Oroville Dam is located in the foothills of the Sierra Nevada east of the Sacramento Valley. The dam, which was completed in 1968, has risen rapidly this winter as the Feather River and its tributaries have gushed down swollen after storms that brought heavy rain and snow. The storms, which came after more than five years of severe drought, have led officials to release water from various dams across Northern California.
Lake Oroville is the largest reservoir in the State Water Project, a network of canals and pumping stations that move water from Northern California to the Central Valley and Southern California. It’s one of the key reservoirs in the system that stores water for the dry spring and summer months.
Gleick said if a major flood were to occur, dealing with a water supply problem would then become “a secondary issue.”

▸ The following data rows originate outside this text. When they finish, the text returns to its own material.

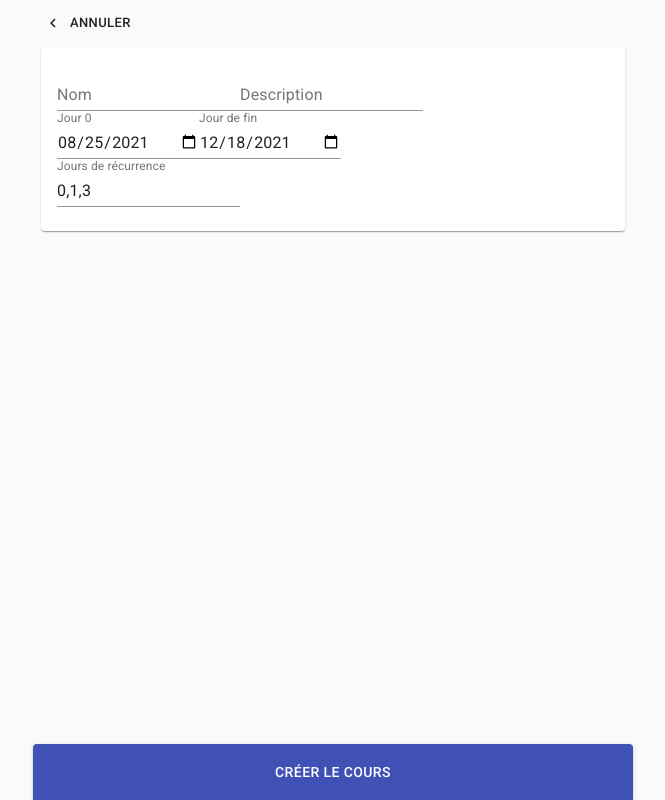
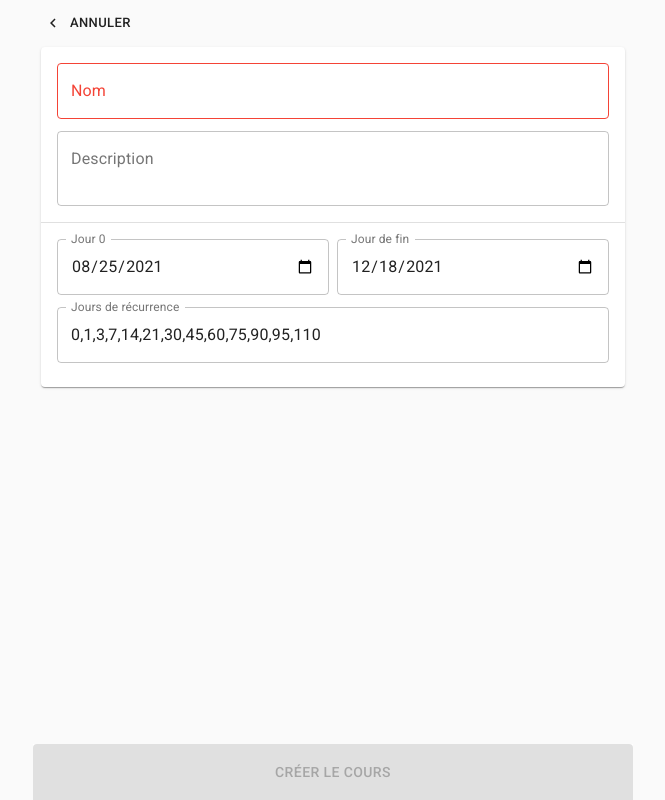
Before and after one commit to edgarogh/mdj, a React (Vite) app in the folder front/: page /courses/new in a window 1280 px wide. Shown: the whole page, without its empty margins (307-972 px from the left). Built offline with nearby package versions, Linux system fonts and the light colour scheme; no server answers.

Commit message:
Improve CourseEdit.tsx UI

```diff
--- a/front/src/Api.tsx
+++ b/front/src/Api.tsx
@@ -3,7 +3,7 @@ import React, {createContext, ReactChildren, ReactNode, useContext, useMemo, use
 export interface AccountInfo {
     id?: string;
     email?: string;
-    recurrences: string[];
+    recurrences: number[][];
 }
 
 export interface Event {
--- a/front/src/BottomButton.tsx
+++ b/front/src/BottomButton.tsx
@@ -1,14 +1,14 @@
-import {makeStyles} from "@material-ui/core";
-import Button from "@material-ui/core/Button";
-import {createContext, ReactChildren, useContext, useEffect, useMemo, useState} from "react";
+import React, {createContext, ReactChildren, useContext, useEffect, useMemo, useState} from "react";
 
 export interface WithBottomButtonProps {
-    label: string,
+    instance: any;
+    label: string;
+    disabled: boolean;
     onClick();
 }
 
 export interface BottomButtonContextType {
-    buttonProps: WithBottomButtonProps | undefined,
+    buttonProps: WithBottomButtonProps | undefined;
     update(props: WithBottomButtonProps);
 }
 
@@ -48,5 +48,5 @@ export function WithBottomButton(props: WithBottomButtonProps) {
         return context.update.bind(undefined, undefined);
     }, [props.label, props.onClick]);
 
-    return false;
+    return <></>;
 }
--- a/front/src/CourseEdit.tsx
+++ b/front/src/CourseEdit.tsx
@@ -1,17 +1,30 @@
+import React, {useCallback, useMemo, useState} from "react";
 import {makeStyles} from "@material-ui/core";
 import Button from "@material-ui/core/Button";
+import Divider from "@material-ui/core/Divider";
 import TextField from "@material-ui/core/TextField";
 import Card from "@material-ui/core/Card";
 import CardContent from "@material-ui/core/CardContent";
-import {useCallback, useMemo, useState} from "react";
 import {Link, useHistory, useRouteMatch} from "react-router-dom";
-import {Course, useApi} from "./Api";
+import {useApi} from "./Api";
 import {WithBottomButton} from "./BottomButton";
 import ChevronLeftIcon from "@material-ui/icons/ChevronLeft";
 
 const useStyles = makeStyles({
     backButton: {
         margin: '8px',
+    },
+    field: {
+        display: 'flex',
+        justifyContent: 'space-between',
+        gap: '8px',
+        width: '100%',
+        '&:not(:last-child)': {
+            marginBottom: '12px',
+        }
+    },
+    subField: {
+        flex: 1,
     },
 });
 
@@ -20,9 +33,19 @@ export default function CourseEdit() {
     const history = useHistory();
 
     const classes = useStyles();
-    const { courses, insertOrUpdateCourse } = useApi();
+    const { accountInfo, courses, insertOrUpdateCourse } = useApi();
 
     const isNew = id === 'new';
+    const instance = useMemo(() => Date.now(), []);
+
+    const defaultRecurrences = useMemo(() => {
+        const first = accountInfo.recurrences[0];
+        if (first) {
+            return first.join(',');
+        } else {
+            return '0,1,3,7,14,21,30,45,60,75,90,95,110'; // TODO
+        }
+    }, []);
 
     const course = useMemo(() => {
         if (!isNew) {
@@ -37,16 +60,10 @@ export default function CourseEdit() {
     const [description, setDescription] = useState(course?.description || '');
     const [j0, setJ0] = useState(course?.j_0 || (new Date()).toISOString().substr(0,10));
     const [jEnd, setJEnd] = useState(course?.j_end || '2021-12-18'); // TODO default
-    const [recurrence, setRecurrence] = useState(course?.recurrence || '0,1,3'); // TODO default
+    const [recurrence, setRecurrence] = useState(course?.recurrence || defaultRecurrences);
 
-    const recurrenceValid = useMemo(() => {
-        try {
-            return recurrence.startsWith('0,')
-                && recurrence.split(',').map((n) => parseInt(n, 10)).length >= 2
-        } catch (e) {
-            return false;
-        }
-    }, [recurrence]);
+    const nameValid = useMemo(() => name.length >= 1, [name]);
+    const recurrenceValid = useMemo(() => !!/^0(?:,\d{1,6})+$/.exec(recurrence), [recurrence]);
 
     const submit = useCallback(() => {
         insertOrUpdateCourse({
@@ -76,15 +93,59 @@ export default function CourseEdit() {
         </Button>
         <Card style={{ margin: '0 8px 8px 8px' }}>
             <CardContent>
-                <TextField label={"Nom"} value={name} onChange={(e) => setName(e.target.value)}/>
-                <TextField label={"Description"} value={description} onChange={(e) => setDescription(e.target.value)}/>
-                <div>
-                    <TextField label={"Jour 0"} type="date" value={j0} onChange={(e) => setJ0(e.target.value)}/>{/** TODO **/}
-                    <TextField label={"Jour de fin"} type="date" value={jEnd} onChange={(e) => setJEnd(e.target.value)}/>{/** TODO **/}
+                <TextField
+                    label={"Nom"}
+                    className={classes.field}
+                    variant="outlined"
+                    error={!nameValid}
+                    value={name}
+                    onChange={(e) => setName(e.target.value)}
+                />
+                <TextField
+                    label={"Description"}
+                    className={classes.field}
+                    variant="outlined"
+                    multiline rows={2}
+                    value={description}
+                    onChange={(e) => setDescription(e.target.value)}
+                />
+            </CardContent>
+            <Divider/>
+            <CardContent>
+                <div className={classes.field}>
+                    <TextField
+                        label={"Jour 0"}
+                        className={classes.subField}
+                        variant="outlined"
+                        type="date"
+                        value={j0}
+                        onChange={(e) => setJ0(e.target.value)}
+                    />{/** TODO **/}
+                    <TextField
+                        label={"Jour de fin"}
+                        className={classes.subField}
+                        variant="outlined"
+                        type="date"
+                        value={jEnd}
+                        onChange={(e) => setJEnd(e.target.value)}
+                    />{/** TODO **/}
                 </div>
-                <TextField label={"Jours de récurrence"} error={!recurrenceValid} placeholder="0,1,3,7,14,21" value={recurrence} onChange={(e) => setRecurrence(e.target.value)}/>{/** TODO **/}
+                <TextField
+                    label={"Jours de récurrence"}
+                    className={classes.field}
+                    variant="outlined"
+                    error={!recurrenceValid}
+                    placeholder={defaultRecurrences}
+                    value={recurrence}
+                    onChange={(e) => setRecurrence(e.target.value)}
+                />{/** TODO **/}
             </CardContent>
         </Card>
-        <WithBottomButton label={isNew ? "Créer le cours" : "Enregistrer"} onClick={submit}/>
+        <WithBottomButton
+            instance={instance}
+            label={isNew ? "Créer le cours" : "Enregistrer"}
+            disabled={!(nameValid && recurrenceValid)}
+            onClick={submit}
+        />
     </>
 }
--- a/front/src/Tabs.tsx
+++ b/front/src/Tabs.tsx
@@ -3,17 +3,47 @@ import Button from "@material-ui/core/Button";
 import CalendarViewDayRoundedIcon from "@material-ui/icons/CalendarViewDayRounded";
 import LessonsIcon from "@material-ui/icons/LibraryBooksRounded";
 import SettingsIcon from "@material-ui/icons/Settings";
+import React from "react";
 import {Link, useRouteMatch} from "react-router-dom";
 import {useBottomButtonProps} from "./BottomButton";
+import {useNonNullMemo} from "./utils";
 
 const useStyles = makeStyles({
-    root: {
+    container: {
+        position: 'relative',
+        height: '56px',
         width: '100%',
+        overflow: 'hidden',
+        '& > *': {
+            position: 'absolute',
+            height: '56px',
+            width: '100%',
+            top: 0,
+            right: 0,
+            bottom: 0,
+            left: 0,
+        },
+    },
+    buttonContainer: {
+        borderBottomLeftRadius: 0,
+        borderBottomRightRadius: 0,
+        background: 'white',
+        pointerEvents: 'none',
+        transform: 'translateY(50%)',
+        opacity: '0',
+        transition: 'transform 0.2s, opacity 0.2s',
+    },
+    buttonContainerVisible: {
+        display: 'inherit',
+        transform: 'translateY(0)',
+        opacity: '1',
+        pointerEvents: 'inherit',
     },
     button: {
-        height: '56px', width: '100%',
         borderBottomLeftRadius: 0,
         borderBottomRightRadius: 0,
+        width: '100%',
+        height: '100%',
     },
 });
 
@@ -24,29 +54,36 @@ export default function Tabs() {
     const currentTab = routeMatch?.path;
 
     const bottomButtonProps = useBottomButtonProps();
-
-    if (bottomButtonProps) {
-        return (
-            <Button
-                className={classes.button}
-                variant="contained"
-                color="primary"
-                onClick={bottomButtonProps.onClick}
-            >
-                {bottomButtonProps.label}
-            </Button>
-        );
-    }
+    const buttonInstance = useNonNullMemo(bottomButtonProps?.instance);
+    const label = useNonNullMemo(bottomButtonProps?.label);
 
     return (
+        <div className={classes.container}>
             <BottomNavigation
                 value={currentTab}
                 showLabels
-            className={classes.root}
+                aria-disabled={!!bottomButtonProps}
             >
                 <BottomNavigationAction label={"Fil"} icon={<CalendarViewDayRoundedIcon />} value="/" to="/" component={Link} />
                 <BottomNavigationAction label={"Cours"} icon={<LessonsIcon />} value="/courses" to="/courses" component={Link} />
                 <BottomNavigationAction label={"Paramètres"} icon={<SettingsIcon />} value="/settings" to="/settings" component={Link} />
             </BottomNavigation>
+            <div
+                className={`${classes.buttonContainer} ${bottomButtonProps ? classes.buttonContainerVisible : ''}`}
+                style={{background: 'white'}}
+            >
+                <Button
+                    key={buttonInstance}
+                    className={classes.button}
+                    variant="contained"
+                    color="primary"
+                    disabled={bottomButtonProps?.disabled}
+                    aria-disabled={!bottomButtonProps}
+                    onClick={bottomButtonProps?.onClick}
+                >
+                    {label}
+                </Button>
+            </div>
+        </div>
     );
 }
--- a/front/src/utils.ts
+++ b/front/src/utils.ts
@@ -1,4 +1,22 @@
+import {useState} from "react";
+
 export function tzOffset(date: Date) {
     const offset = new Date().getTimezoneOffset() * 60000;
     return new Date(date - offset);
 }
+
+/**
+ * Memoises a value retaining only non-undefined ones. In other words, it keeps an internal state that is only updated
+ * to the value of `value` when `value` is not null. This state is returned, and may be undefined if it is never
+ * initialized.
+ */
+export function useNonNullMemo<T>(value: T | undefined): T | undefined {
+    const [memo, setMemo] = useState<T | undefined>(undefined);
+
+    if (value !== undefined && value !== memo) {
+        setMemo(value);
+        return value;
+    } else {
+        return memo;
+    }
+}
```
Lines whose indentation alone changed are shown as unchanged.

California is prone to swings in weather between dry spells and “atmospheric river” storms that roll in from the Pacific. State officials have recently been weighing various infrastructure projects to help buttress the water system, using funding from a $7.1-billion bond measure approved by voters in 2014.
“I think we’re learning that we’d better be paying a lot more attention to our existing infrastructure. There’s a lot of debate about what should we build that’s new,” Gleick said. “Well, let’s spend some of our money on fixing and maintaining the infrastructure we have. It’s critical for our economy.”
The potential danger of a severe flood became apparent suddenly on Sunday afternoon. A day earlier, the Department of Water Resources had said in a statement that the releases from the reservoir did not “threaten the dam or downstream communities.”
William Croyle, the department’s acting director, had said on Saturday that the spillway was operating as intended and based “on our current situation, there is no threat.”
A gaping hole appeared in the dam’s main spillway last week, and then water began pouring over the emergency spillway for the first time in the reservoir’s history.
Croyle provided a preliminary damage estimate to reporters on Saturday, saying repairing the main spillway could cost between $100 million and $200 million. But the damage costs appeared to be mounting with the additional erosion damage to the emergency spillway.
“It caught everybody by surprise,” Gleick said. “Storm flows can cause an enormous amount of damage and erosion, and that’s what we’re seeing.”
On a farm downstream from the dam in Gridley, Tom Schultz said miles of levees along the swollen Feather River remained intact, largely protecting farmland even as floodwaters flowed through some of the orchards. He said he went through previous evacuations during floods in 1986 and 1997, when some levees failed.
Schultz, as president of the local levee district, stayed on his kiwi and walnut farm to help keep watch while others evacuated. Speaking by phone from his home, which is perched on a hill about 100 feet above the river and 15 miles southwest of the dam, Schultz said he was packed and ready to leave quickly if he needs to.
"We think we’re OK, but if there’s a break, I’m heading out of here, too,” Schultz said. “I’ll make good decisions and leave if it looks like it’s going to be bad.”
Regardless of how the emergency situation plays out, it will be important to follow up by analyzing how to prevent such situations in the future, said Roger Bales, an engineering professor and director of the Sierra Nevada Research Institute at the University of California, Merced. He said it will be important to analyze how the dam operating rules should be improved to release more water earlier in the year if warranted, and what sorts of new information are needed to improve forecasts.
As for the damage, he said, even a small failure of the emergency spillway will mean some expensive repairs.
“If repairs take longer than just this summer, which seems likely,” Bales said, “the reservoir may need to be operated at a lower capacity until those repairs are done.”